● RECORDS SUPPLIED:
▼
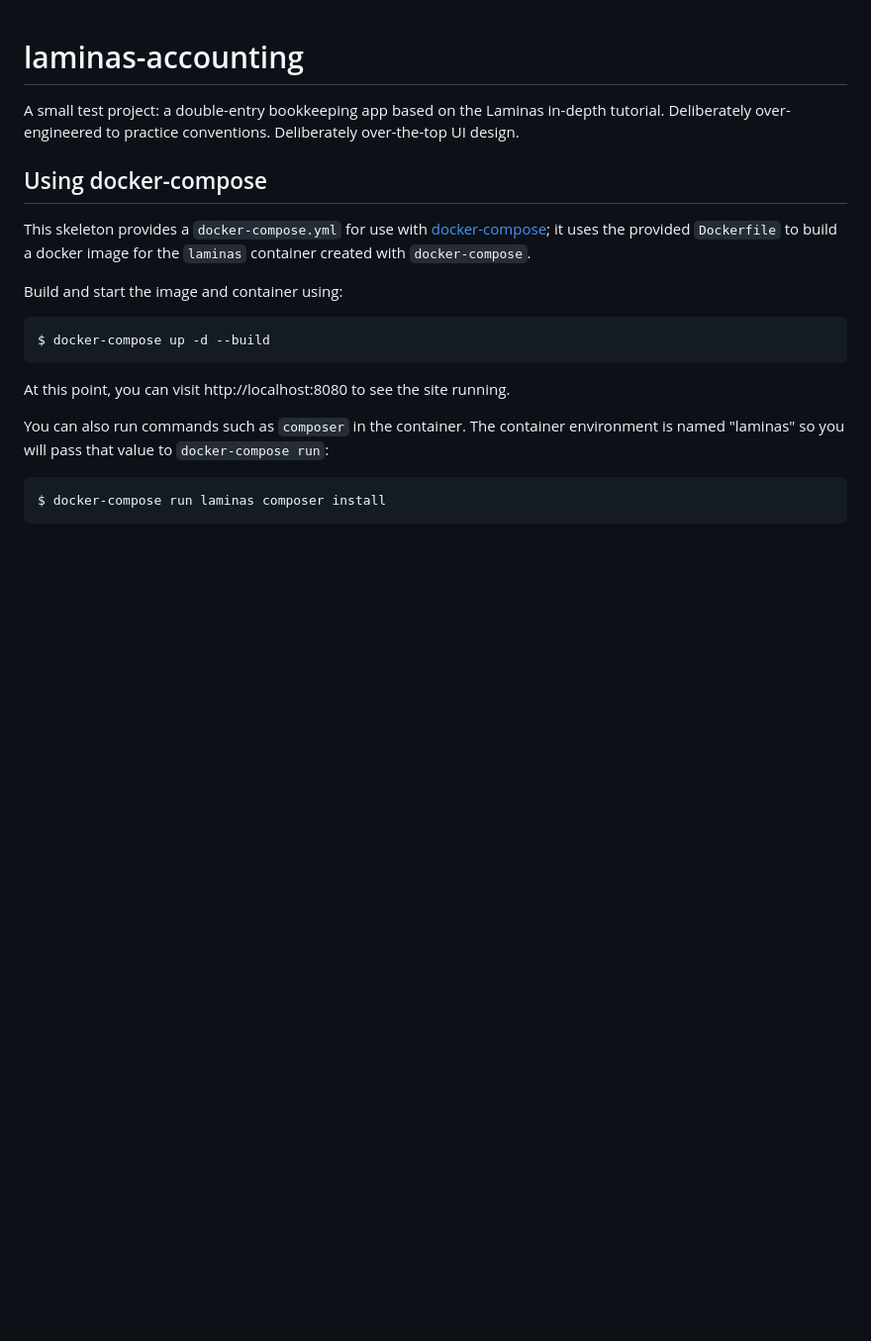
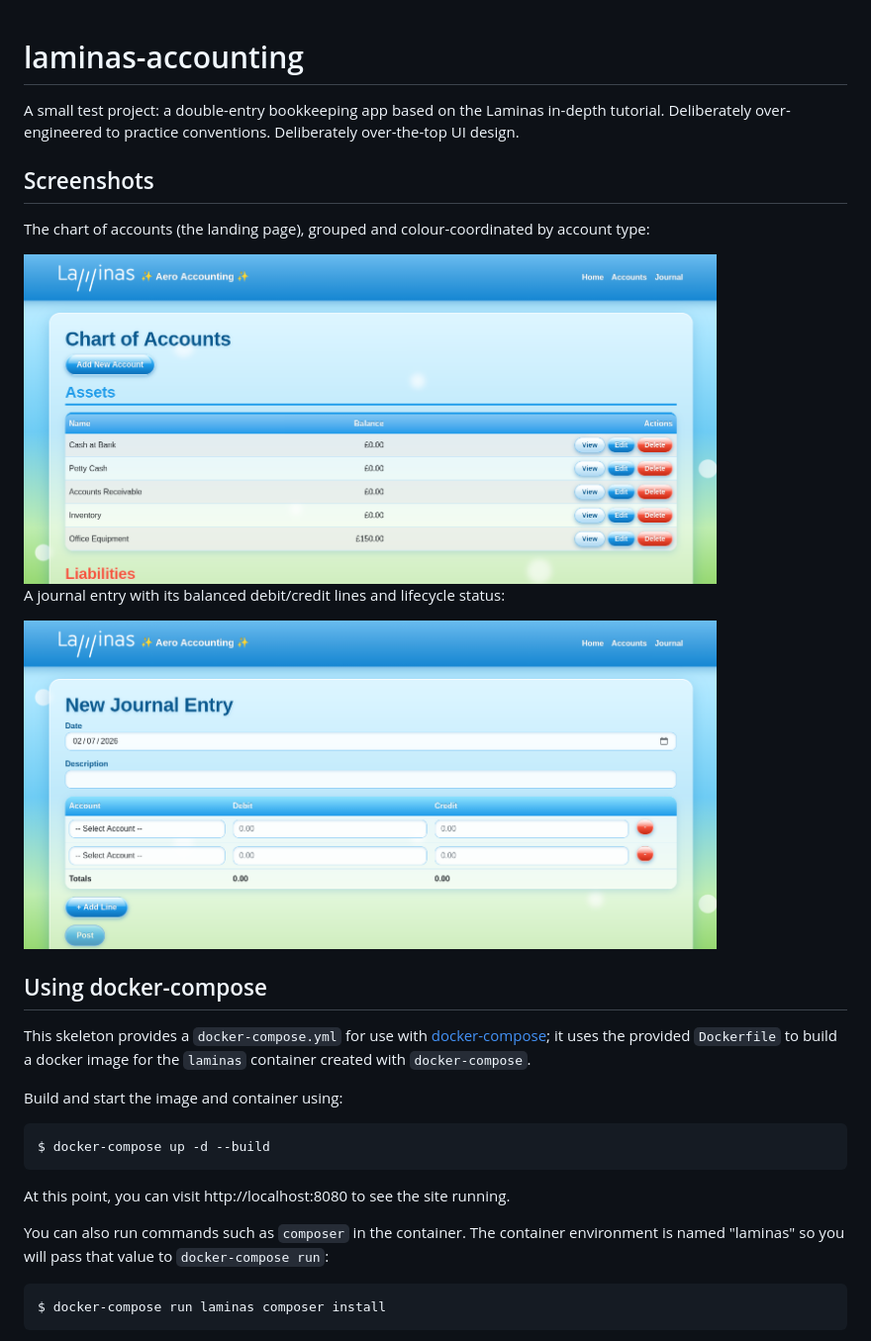
Before and after one commit to kirsty-forrester/laminas-accounting, a Markdown page: README.md, the part around the change. Shown: that part at 99% size. Drawn GitHub-style; pictures changed too: docs/img/chart_screenshot.png (added), docs/img/journal_screenshot.png (added); blank space fills up the shorter version.

Commit message:
Add screenshots to README

```diff
--- a/README.md
+++ b/README.md
@@ -1,6 +1,16 @@
 # laminas-accounting
 
 A small test project: a double-entry bookkeeping app based on the Laminas in-depth tutorial. Deliberately over-engineered to practice conventions. Deliberately over-the-top UI design.
+
+## Screenshots
+
+The chart of accounts (the landing page), grouped and colour-coordinated by account type:
+
+<img src="docs/img/chart_screenshot.png" alt="Chart of accounts" width="700">
+
+A journal entry with its balanced debit/credit lines and lifecycle status:
+
+<img src="docs/img/journal_screenshot.png" alt="Journal entry" width="700">
 
 ## Using docker-compose
 
```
▲
● TASK OBJECTIVE: Output the data above in full. Skip every picture.

● RESPONSE TO THIS TASK:
Before and after one commit to kirsty-forrester/laminas-accounting, a Markdown page: README.md, the part around the change. Shown: that part at 99% size. Drawn GitHub-style; pictures changed too: docs/img/chart_screenshot.png (added), docs/img/journal_screenshot.png (added); blank space fills up the shorter version.

Commit message:
Add screenshots to README

```diff
--- a/README.md
+++ b/README.md
@@ -1,6 +1,16 @@
 # laminas-accounting
 
 A small test project: a double-entry bookkeeping app based on the Laminas in-depth tutorial. Deliberately over-engineered to practice conventions. Deliberately over-the-top UI design.
+
+## Screenshots
+
+The chart of accounts (the landing page), grouped and colour-coordinated by account type:
+
+<img src="docs/img/chart_screenshot.png" alt="Chart of accounts" width="700">
+
+A journal entry with its balanced debit/credit lines and lifecycle status:
+
+<img src="docs/img/journal_screenshot.png" alt="Journal entry" width="700">
 
 ## Using docker-compose
 
```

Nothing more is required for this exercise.